Look through the listing below, and wherever a line has the string "Drawn", pull it out.

+--

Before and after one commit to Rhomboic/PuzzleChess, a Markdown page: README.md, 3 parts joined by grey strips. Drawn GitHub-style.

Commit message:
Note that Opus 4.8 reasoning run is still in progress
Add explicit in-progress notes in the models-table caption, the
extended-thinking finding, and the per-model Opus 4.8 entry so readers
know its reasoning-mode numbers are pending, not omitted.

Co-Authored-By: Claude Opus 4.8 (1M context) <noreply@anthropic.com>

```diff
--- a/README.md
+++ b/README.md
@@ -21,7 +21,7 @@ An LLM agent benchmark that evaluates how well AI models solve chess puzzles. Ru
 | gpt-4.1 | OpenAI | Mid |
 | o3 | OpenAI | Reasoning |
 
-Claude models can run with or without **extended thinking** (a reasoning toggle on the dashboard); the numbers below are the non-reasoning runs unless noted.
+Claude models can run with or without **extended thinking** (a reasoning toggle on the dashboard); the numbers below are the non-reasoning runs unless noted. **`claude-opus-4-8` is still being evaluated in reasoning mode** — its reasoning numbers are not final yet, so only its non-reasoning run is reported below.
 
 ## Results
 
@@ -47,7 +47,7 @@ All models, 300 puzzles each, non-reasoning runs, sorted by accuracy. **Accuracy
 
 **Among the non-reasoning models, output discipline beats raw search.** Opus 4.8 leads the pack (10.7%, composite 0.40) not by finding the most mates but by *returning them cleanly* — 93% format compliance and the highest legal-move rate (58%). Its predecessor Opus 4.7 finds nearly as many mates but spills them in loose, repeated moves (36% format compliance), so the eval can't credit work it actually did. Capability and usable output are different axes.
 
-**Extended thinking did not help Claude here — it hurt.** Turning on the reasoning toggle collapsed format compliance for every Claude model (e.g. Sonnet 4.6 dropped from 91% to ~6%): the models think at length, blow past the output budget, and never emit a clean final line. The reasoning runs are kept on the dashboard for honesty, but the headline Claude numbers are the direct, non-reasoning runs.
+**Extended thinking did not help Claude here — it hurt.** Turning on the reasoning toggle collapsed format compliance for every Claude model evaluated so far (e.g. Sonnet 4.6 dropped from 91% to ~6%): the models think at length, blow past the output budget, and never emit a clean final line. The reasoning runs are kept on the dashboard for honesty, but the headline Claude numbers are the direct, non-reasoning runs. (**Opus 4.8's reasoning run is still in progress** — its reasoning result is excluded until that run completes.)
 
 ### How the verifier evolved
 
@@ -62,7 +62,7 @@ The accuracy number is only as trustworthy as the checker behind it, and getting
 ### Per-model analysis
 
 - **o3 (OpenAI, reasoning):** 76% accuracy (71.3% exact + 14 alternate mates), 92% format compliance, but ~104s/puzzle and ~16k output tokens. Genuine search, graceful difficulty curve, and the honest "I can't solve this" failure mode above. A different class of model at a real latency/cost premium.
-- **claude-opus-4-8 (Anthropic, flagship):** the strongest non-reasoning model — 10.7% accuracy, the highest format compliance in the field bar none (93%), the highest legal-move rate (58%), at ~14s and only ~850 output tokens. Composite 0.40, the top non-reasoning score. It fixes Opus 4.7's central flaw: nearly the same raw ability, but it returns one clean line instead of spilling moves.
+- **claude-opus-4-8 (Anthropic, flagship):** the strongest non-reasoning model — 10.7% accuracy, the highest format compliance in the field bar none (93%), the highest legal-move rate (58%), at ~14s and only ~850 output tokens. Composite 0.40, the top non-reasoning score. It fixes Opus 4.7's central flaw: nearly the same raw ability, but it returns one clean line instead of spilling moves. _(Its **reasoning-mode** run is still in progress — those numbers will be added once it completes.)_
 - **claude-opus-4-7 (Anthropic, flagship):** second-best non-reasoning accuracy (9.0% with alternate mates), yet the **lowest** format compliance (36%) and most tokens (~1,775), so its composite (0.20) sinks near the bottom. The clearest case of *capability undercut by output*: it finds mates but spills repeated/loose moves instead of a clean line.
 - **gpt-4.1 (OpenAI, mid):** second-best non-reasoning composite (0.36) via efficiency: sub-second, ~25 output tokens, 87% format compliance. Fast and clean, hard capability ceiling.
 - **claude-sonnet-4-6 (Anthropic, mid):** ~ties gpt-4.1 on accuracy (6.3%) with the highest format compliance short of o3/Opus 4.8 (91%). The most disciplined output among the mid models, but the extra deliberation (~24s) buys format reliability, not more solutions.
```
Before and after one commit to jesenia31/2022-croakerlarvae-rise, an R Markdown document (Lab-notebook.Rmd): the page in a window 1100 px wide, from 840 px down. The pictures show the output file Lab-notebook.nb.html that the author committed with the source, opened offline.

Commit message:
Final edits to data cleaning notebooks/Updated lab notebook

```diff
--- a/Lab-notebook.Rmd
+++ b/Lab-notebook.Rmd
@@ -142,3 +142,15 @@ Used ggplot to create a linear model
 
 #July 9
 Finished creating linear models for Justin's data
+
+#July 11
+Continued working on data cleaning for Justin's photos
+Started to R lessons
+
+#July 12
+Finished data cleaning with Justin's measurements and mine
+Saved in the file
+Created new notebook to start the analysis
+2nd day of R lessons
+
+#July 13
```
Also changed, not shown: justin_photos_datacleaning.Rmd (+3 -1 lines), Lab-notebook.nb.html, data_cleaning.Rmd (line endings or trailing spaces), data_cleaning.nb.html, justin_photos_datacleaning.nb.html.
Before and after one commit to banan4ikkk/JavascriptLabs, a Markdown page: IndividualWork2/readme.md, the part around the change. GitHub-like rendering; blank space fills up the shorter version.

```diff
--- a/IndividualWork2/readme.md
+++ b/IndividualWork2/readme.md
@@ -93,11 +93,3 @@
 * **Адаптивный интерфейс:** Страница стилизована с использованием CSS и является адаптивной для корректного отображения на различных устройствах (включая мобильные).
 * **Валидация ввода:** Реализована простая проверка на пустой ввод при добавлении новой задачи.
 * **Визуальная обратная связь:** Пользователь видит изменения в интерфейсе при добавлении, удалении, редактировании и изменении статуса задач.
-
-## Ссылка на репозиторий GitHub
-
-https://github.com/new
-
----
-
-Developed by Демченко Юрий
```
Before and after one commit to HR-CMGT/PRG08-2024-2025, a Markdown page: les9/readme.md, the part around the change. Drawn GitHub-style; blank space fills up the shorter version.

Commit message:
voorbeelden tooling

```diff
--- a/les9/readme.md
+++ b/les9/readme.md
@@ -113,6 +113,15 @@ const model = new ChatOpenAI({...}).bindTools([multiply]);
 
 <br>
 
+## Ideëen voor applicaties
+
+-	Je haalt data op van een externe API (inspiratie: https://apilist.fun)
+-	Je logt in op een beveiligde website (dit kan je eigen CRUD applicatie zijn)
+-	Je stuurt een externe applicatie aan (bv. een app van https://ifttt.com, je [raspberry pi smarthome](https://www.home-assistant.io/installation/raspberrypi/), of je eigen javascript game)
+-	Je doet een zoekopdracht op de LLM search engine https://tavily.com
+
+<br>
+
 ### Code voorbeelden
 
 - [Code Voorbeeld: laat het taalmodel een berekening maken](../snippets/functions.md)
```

+--

_Result for this task_
Before and after one commit to Rhomboic/PuzzleChess, a Markdown page: README.md, 3 parts joined by grey strips. Drawn GitHub-style.
Before and after one commit to HR-CMGT/PRG08-2024-2025, a Markdown page: les9/readme.md, the part around the change. Drawn GitHub-style; blank space fills up the shorter version.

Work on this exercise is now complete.